While everyone’s attention during the last few months was on Windows 11 — and the mess Microsoft has made before and after its launch — it’s obviously Windows 10 that remains the most important OS for computers today: it accounts for no less than 75% (!) of all desktop operating system installations as of October 2021 per StatCounter — a staggering market share that many would call a practical monopoly (given that macOS is a distant second at 16%). So it’s with no small sense of relief that Microsoft, despite everything that’s been happening, kept its promise to deliver a new system update for Windows 10 in 2021. The company also announced plans regarding this OS going forward although, at this point, “plans” might be overselling it.
The Windows 10 21H2 “feature” update is the very definition of boring: not only is its changelog extremely small (three points do not even constitute a list worth putting out) but there is also nothing new worth mentioning that’s of interest to the vast majority of consumers. If there are various fixes or security patches included in the 21H2 update, Microsoft makes no mention of them whatsoever — but as for new “features”… well, this “feature update” offers practically none. It’s quickly and easily installed, at least, as it makes use of Microsoft’s new delivery system for Windows updates.

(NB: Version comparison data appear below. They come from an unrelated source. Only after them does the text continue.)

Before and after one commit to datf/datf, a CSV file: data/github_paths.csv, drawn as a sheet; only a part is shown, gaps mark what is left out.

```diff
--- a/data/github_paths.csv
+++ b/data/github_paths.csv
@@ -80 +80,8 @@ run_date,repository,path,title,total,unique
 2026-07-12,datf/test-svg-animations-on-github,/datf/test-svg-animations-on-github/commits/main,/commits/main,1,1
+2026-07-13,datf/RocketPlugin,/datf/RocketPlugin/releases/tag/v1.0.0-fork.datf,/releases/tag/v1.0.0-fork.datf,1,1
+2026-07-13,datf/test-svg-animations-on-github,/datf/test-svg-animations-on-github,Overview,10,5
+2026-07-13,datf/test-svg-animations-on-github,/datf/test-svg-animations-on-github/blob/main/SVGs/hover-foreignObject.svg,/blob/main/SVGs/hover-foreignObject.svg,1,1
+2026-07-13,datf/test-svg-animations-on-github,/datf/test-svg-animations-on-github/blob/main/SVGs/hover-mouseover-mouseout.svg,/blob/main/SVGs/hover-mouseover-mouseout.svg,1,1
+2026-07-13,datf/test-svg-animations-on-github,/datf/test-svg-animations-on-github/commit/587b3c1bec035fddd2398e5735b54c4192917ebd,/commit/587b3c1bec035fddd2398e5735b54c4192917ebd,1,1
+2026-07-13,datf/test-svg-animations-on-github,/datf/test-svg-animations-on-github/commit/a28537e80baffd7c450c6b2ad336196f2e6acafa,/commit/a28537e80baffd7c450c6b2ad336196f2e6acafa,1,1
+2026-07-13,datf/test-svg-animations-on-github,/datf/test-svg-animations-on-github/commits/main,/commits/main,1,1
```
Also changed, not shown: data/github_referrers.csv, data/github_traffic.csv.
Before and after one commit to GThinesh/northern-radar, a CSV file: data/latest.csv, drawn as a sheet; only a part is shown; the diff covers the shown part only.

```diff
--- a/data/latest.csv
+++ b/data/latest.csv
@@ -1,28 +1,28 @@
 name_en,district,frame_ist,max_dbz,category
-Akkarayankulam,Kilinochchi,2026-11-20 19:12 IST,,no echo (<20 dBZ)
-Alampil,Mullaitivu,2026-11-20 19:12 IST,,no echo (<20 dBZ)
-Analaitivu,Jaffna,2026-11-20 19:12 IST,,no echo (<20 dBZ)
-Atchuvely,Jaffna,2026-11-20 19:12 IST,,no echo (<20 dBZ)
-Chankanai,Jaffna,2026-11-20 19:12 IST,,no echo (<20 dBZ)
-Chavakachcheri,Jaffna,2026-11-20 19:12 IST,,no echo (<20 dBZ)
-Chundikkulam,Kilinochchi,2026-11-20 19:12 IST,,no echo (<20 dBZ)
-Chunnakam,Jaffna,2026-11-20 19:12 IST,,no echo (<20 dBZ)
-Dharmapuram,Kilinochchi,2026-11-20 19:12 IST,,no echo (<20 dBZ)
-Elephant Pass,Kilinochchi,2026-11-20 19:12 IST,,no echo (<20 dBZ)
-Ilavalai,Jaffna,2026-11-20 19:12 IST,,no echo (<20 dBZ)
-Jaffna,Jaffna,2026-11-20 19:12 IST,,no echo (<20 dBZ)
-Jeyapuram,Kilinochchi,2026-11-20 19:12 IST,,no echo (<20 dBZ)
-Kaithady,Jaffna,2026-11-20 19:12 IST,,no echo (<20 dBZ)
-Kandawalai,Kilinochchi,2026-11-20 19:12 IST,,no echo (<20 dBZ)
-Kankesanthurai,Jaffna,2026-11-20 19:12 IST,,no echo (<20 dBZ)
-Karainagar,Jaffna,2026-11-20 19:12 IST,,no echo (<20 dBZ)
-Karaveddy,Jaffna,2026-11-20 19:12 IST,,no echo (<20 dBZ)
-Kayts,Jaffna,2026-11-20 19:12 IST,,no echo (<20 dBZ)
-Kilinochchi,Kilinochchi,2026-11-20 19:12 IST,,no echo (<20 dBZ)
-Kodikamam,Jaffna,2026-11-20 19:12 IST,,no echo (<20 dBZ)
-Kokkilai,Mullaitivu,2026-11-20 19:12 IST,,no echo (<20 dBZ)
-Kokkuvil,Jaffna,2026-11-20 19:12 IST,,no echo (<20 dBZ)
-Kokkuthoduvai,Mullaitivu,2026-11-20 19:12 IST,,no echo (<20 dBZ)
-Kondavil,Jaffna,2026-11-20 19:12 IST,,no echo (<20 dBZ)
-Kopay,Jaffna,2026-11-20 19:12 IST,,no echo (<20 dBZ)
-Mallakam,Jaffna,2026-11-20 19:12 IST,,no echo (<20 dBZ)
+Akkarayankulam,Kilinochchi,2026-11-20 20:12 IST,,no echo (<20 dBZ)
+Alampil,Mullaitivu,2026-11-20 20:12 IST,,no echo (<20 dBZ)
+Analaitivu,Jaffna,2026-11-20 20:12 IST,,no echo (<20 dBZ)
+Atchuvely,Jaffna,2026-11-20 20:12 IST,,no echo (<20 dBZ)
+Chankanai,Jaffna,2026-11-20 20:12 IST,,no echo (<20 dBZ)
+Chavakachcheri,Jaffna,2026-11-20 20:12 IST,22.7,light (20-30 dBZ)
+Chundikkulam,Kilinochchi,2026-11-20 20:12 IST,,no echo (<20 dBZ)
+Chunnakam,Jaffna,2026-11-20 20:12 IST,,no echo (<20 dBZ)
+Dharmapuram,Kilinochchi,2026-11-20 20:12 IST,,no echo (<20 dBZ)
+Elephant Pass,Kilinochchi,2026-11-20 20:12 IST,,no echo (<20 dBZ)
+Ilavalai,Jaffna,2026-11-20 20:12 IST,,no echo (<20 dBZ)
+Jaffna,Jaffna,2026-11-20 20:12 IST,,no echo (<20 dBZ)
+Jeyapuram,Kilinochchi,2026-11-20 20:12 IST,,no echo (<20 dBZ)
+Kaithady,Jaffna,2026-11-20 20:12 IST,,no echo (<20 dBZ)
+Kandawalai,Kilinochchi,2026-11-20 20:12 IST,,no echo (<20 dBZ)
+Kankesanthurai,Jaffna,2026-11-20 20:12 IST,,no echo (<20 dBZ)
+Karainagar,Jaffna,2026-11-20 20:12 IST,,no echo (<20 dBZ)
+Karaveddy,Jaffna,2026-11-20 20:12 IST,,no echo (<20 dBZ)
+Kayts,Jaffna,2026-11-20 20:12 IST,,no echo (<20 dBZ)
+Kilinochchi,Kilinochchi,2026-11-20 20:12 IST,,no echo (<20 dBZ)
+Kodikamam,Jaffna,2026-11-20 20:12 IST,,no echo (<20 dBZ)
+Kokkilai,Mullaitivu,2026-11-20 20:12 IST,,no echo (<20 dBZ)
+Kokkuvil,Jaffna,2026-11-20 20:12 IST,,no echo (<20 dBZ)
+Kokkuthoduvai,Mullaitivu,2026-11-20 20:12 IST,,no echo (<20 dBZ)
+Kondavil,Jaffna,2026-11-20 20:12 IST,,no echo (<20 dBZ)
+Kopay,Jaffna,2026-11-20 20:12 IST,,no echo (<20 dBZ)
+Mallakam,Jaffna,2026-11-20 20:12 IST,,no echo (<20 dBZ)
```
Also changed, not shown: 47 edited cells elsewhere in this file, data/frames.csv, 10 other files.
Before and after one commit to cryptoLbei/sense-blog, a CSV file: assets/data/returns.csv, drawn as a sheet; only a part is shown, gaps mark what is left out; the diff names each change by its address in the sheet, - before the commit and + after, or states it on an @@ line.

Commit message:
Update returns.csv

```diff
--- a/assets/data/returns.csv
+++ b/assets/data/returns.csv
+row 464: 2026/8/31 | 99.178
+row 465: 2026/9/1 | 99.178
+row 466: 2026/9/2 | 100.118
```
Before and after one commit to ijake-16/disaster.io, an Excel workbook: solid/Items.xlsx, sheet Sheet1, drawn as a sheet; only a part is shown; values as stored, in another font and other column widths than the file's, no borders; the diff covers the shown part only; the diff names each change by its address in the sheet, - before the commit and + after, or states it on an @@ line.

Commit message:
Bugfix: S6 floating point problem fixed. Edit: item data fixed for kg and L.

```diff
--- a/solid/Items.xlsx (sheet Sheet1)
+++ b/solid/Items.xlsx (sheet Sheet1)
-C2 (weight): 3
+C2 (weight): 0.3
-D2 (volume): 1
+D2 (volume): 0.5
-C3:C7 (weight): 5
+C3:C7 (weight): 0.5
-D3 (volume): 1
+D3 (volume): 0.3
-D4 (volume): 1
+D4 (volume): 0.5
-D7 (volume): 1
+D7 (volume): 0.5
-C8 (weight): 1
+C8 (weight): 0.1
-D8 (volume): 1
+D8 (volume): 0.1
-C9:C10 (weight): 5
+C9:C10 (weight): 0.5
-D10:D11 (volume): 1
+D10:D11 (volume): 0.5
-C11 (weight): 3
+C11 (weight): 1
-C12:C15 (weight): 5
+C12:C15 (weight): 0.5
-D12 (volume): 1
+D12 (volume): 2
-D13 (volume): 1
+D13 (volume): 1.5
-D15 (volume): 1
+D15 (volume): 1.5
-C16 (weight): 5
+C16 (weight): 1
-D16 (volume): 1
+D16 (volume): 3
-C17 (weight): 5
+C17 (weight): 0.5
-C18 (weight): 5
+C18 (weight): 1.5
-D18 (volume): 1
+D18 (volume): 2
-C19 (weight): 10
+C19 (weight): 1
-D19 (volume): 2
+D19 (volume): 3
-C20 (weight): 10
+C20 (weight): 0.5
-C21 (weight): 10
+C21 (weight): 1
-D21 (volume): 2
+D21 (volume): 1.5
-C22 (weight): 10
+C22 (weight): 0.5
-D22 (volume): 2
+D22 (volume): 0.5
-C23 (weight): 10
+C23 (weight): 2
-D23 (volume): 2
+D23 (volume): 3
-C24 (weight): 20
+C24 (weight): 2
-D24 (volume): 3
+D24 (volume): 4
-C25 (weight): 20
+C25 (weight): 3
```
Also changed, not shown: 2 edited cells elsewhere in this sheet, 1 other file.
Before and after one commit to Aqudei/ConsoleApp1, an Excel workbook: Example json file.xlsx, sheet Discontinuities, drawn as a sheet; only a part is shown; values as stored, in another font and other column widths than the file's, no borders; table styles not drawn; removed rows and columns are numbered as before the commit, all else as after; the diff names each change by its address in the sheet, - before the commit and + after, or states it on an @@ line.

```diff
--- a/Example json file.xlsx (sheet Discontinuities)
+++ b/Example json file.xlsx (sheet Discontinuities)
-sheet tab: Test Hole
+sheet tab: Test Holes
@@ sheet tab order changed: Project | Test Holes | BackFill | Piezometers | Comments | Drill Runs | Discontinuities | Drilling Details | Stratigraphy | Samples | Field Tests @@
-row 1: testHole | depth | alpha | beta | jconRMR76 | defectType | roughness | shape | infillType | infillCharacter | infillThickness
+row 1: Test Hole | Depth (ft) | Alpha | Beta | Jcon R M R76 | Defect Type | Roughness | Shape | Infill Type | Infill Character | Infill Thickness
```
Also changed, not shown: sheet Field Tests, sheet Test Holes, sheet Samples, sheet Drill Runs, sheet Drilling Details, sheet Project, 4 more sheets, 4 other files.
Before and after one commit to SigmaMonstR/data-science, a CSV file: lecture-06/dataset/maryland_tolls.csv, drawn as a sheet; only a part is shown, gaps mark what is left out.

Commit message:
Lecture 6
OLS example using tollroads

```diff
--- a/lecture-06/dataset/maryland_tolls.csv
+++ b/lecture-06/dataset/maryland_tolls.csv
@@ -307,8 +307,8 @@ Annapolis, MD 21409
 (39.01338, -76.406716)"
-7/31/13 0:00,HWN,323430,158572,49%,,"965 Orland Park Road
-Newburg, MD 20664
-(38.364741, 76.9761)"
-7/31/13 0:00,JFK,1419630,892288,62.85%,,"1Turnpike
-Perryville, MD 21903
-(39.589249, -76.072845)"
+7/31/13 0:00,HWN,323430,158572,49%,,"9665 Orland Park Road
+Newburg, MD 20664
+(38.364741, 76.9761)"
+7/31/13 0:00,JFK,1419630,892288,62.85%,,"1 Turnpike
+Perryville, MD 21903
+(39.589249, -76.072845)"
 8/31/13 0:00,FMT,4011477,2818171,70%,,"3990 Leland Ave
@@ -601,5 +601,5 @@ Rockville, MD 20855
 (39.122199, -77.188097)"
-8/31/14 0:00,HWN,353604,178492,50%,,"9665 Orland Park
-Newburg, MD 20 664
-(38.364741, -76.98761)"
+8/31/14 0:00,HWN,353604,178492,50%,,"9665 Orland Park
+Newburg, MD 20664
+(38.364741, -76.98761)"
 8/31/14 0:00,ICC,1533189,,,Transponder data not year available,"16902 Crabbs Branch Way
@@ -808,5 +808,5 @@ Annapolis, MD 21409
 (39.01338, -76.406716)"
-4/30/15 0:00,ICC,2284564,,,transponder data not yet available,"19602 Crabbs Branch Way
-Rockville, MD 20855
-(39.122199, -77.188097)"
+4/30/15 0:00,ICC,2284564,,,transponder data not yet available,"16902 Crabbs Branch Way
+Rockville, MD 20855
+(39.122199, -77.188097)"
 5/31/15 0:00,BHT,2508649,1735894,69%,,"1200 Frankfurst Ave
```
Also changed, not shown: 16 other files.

What seems to be more important than this “feature update” itself is the Microsoft announcement that goes with it: the company confirmed that Windows 10 will follow a “revised update release cadence” from now on, in line with the already planned Windows 11 one. So both operating systems will be getting a “feature update” once a year instead of two, which is much more sensible: Microsoft will have the opportunity to not only test each update thoroughly (as is everyone’s hope) but to also add at least a few new features worth waiting for instead of just putting out “feature updates” that are not anything of the sort.
Microsoft promises that Windows 10 will be seeing one such “feature update” roughly every year until October 2025, when its support period — theoretically — ends. What isn’t clear is what would those “feature updates” actually offer. The Redmond giant could e.g. add some of the more mainstream, useful Windows 11 features, such as support for AutoHDR and Direct Storage, to Windows 10 in order to give developers incentives to adopt those sooner. The company is already backporting a few such features to Windows 10, such as the refreshed Windows 11 Microsoft Store, after all.
But… that’s just about it: all the attractive new features that Windows 11 will be offering at some point in the future, such as Android app compatibility, Microsoft will realistically keep exclusive to its most recent operating system. The company may also move some Windows features from version 10 to version 11 even if there’s no obvious technical reason for that (as it did with the 64-bit x86 app emulation on ARM processors a few days ago). But, at the end of the day, that’s only to be expected. As long as Microsoft delivers important security updates for Windows 10 at a steady pace, keeping it safe for as long as possible without sacrificing performance, it’s fine. Whether that is a given or not, only time will tell.